REQUIRED ACTION
Search the material below for the word "Calle" and copy every line in which it occurs.

SOURCE MATERIAL
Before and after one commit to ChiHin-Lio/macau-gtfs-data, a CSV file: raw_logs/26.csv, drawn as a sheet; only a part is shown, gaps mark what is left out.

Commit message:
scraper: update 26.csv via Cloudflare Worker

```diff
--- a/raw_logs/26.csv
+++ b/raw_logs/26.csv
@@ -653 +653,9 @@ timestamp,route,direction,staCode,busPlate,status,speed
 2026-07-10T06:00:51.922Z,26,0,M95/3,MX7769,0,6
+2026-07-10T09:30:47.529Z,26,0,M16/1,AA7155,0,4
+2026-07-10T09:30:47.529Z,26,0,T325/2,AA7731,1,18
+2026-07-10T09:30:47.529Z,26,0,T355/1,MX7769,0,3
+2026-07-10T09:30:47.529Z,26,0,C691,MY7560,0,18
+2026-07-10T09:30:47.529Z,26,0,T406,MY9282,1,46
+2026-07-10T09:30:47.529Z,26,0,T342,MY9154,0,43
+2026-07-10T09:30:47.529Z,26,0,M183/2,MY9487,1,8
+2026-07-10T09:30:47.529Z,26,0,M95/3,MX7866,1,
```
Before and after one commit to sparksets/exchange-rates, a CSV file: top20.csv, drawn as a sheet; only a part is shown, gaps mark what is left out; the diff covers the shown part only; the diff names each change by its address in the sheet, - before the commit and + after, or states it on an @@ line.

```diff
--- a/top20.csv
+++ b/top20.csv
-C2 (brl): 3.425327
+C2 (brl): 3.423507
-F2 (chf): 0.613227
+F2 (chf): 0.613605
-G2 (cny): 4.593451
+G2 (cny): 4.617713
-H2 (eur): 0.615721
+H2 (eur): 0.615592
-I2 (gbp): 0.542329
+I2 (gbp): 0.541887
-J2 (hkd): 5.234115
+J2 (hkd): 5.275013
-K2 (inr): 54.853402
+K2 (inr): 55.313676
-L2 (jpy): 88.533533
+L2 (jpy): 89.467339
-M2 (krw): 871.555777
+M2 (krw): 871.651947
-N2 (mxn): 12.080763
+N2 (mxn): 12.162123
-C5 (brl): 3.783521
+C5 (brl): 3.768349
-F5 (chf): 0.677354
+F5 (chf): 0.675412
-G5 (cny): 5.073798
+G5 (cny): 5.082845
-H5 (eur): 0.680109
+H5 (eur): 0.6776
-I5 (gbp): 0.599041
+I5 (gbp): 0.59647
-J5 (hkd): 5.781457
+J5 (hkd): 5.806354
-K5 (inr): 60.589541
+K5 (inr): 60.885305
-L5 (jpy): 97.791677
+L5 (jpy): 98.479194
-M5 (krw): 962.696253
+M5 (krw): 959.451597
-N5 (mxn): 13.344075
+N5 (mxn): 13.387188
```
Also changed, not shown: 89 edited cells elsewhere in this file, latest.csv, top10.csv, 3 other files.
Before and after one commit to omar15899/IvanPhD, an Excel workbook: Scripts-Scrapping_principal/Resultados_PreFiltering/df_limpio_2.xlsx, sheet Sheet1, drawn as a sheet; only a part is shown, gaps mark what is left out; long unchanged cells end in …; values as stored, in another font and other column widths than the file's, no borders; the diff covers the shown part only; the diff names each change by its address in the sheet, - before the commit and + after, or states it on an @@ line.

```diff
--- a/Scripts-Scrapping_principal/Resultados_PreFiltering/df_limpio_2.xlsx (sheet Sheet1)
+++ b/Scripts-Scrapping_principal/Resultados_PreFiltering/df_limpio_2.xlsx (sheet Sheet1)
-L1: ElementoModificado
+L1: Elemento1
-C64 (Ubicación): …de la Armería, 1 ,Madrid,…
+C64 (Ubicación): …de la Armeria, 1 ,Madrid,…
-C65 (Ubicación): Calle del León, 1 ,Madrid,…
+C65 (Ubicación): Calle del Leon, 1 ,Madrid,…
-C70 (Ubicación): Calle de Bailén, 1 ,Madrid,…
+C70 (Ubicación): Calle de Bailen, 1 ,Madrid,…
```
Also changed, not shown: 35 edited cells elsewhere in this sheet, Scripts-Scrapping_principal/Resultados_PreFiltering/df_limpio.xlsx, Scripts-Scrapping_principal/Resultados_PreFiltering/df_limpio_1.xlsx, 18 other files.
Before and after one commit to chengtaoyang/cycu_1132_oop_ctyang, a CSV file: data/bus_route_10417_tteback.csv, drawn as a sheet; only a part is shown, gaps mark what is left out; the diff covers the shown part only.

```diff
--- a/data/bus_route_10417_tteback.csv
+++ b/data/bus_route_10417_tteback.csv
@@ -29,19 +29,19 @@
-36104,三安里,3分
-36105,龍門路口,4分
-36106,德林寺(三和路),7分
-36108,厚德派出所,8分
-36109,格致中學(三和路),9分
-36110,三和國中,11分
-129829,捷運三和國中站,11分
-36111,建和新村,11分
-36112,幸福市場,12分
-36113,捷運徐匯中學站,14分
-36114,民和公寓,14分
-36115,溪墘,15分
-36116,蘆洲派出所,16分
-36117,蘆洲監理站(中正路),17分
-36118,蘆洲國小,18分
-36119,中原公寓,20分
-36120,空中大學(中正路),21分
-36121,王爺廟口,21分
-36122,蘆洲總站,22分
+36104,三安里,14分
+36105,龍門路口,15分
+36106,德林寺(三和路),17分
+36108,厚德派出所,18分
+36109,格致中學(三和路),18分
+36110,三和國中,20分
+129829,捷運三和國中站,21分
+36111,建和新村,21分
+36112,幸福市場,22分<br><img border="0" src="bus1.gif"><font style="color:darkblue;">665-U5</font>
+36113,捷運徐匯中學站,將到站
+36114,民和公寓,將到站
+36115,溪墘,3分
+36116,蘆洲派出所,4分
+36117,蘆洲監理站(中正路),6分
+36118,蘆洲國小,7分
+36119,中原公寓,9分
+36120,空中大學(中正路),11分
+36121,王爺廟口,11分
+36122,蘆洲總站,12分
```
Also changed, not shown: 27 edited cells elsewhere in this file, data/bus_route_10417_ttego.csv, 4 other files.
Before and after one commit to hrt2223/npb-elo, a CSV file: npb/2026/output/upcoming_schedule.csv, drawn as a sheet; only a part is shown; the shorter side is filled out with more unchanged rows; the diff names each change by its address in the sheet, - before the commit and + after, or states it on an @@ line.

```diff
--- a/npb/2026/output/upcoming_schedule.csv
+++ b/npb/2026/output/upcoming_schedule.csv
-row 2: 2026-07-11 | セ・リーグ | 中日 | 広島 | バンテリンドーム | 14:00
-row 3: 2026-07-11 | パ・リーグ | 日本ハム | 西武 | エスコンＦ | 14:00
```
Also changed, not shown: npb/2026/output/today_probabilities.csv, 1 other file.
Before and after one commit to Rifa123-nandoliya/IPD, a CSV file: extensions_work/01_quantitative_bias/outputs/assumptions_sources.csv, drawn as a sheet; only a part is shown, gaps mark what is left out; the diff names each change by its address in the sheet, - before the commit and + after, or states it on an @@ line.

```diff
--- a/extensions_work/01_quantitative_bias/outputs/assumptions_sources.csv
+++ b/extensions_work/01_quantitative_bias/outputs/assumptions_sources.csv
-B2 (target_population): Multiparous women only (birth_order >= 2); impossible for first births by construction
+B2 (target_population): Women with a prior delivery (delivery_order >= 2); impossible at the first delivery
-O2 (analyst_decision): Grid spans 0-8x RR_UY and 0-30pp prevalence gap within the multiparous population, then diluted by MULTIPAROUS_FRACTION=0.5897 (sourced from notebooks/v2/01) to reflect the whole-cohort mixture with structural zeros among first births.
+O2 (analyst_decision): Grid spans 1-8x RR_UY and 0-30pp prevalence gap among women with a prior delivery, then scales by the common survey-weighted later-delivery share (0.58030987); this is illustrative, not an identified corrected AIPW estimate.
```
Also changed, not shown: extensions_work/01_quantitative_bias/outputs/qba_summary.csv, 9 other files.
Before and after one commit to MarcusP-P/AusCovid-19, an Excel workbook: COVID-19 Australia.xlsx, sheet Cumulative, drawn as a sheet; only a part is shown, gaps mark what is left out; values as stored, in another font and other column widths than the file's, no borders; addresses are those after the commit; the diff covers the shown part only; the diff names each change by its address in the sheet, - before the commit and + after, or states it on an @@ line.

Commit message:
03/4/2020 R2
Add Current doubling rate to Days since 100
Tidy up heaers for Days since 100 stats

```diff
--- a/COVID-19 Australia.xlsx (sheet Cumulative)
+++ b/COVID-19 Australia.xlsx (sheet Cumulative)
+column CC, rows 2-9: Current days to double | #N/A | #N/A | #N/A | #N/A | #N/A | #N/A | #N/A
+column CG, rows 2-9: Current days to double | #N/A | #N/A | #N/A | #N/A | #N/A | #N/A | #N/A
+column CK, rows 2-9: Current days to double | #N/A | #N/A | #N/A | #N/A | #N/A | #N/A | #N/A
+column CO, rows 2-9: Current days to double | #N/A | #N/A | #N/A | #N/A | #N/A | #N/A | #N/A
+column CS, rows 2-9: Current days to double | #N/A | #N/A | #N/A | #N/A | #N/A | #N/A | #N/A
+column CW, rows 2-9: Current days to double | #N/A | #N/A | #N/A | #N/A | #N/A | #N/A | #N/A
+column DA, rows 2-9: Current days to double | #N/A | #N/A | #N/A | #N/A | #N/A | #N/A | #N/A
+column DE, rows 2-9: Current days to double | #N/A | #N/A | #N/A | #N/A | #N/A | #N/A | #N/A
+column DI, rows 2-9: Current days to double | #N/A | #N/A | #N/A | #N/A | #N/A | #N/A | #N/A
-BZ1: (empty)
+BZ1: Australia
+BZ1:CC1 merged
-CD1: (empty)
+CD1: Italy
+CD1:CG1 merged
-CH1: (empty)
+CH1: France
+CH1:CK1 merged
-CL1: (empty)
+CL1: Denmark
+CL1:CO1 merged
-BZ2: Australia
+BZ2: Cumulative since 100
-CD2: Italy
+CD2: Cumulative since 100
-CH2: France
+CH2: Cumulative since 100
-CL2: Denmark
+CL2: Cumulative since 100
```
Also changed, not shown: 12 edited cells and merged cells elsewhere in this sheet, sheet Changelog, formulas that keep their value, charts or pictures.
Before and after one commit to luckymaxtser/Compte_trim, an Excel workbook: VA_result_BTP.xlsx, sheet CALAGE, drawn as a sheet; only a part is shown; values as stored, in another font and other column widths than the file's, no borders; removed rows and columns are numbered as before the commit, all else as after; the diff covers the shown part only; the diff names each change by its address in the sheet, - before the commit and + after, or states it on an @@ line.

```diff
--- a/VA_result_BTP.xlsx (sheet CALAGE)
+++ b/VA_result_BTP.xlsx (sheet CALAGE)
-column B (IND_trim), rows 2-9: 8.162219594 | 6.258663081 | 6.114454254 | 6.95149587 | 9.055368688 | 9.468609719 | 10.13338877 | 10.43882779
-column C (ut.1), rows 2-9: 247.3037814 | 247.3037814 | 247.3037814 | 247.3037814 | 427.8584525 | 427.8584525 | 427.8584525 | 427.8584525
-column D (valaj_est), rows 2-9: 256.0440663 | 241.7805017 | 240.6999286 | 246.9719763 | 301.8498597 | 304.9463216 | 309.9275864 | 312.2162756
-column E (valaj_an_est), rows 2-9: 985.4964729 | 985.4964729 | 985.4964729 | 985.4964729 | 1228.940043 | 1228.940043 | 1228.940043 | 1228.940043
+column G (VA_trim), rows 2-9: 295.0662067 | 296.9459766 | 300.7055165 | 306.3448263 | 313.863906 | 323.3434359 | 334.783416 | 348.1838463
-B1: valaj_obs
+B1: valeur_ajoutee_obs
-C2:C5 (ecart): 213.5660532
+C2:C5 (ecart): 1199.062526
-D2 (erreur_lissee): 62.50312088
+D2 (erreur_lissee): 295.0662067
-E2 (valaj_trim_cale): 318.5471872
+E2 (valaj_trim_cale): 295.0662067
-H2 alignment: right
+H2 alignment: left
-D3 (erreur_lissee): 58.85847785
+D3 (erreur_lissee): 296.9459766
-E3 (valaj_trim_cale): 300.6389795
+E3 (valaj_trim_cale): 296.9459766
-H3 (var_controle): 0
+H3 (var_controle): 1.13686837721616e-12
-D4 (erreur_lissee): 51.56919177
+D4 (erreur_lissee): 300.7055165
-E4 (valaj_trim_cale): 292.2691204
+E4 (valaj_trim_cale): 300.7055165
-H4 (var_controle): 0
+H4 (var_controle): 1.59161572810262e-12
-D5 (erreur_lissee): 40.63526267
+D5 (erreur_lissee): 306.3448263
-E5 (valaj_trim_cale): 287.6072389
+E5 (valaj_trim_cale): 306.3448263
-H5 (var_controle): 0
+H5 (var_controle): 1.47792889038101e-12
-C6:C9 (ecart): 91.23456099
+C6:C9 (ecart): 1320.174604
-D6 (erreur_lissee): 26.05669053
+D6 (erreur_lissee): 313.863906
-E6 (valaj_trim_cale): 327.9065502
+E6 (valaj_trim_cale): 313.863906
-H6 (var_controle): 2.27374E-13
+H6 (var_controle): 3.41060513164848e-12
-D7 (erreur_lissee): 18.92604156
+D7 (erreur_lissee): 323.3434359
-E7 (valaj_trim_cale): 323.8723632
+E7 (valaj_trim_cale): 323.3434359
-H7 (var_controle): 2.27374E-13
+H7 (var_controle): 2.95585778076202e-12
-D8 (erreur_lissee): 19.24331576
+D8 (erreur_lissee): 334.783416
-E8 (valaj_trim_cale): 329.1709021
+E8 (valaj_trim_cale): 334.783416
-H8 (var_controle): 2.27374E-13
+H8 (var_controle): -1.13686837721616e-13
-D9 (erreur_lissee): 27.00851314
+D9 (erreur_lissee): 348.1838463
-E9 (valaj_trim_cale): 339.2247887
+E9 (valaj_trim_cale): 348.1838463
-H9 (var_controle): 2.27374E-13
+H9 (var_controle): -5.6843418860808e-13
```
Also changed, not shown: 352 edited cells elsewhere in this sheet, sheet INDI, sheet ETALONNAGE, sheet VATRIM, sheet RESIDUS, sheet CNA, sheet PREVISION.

RESPONSE BOX
-C65 (Ubicación): Calle del León, 1 ,Madrid,…
+C65 (Ubicación): Calle del Leon, 1 ,Madrid,…
-C70 (Ubicación): Calle de Bailén, 1 ,Madrid,…
+C70 (Ubicación): Calle de Bailen, 1 ,Madrid,…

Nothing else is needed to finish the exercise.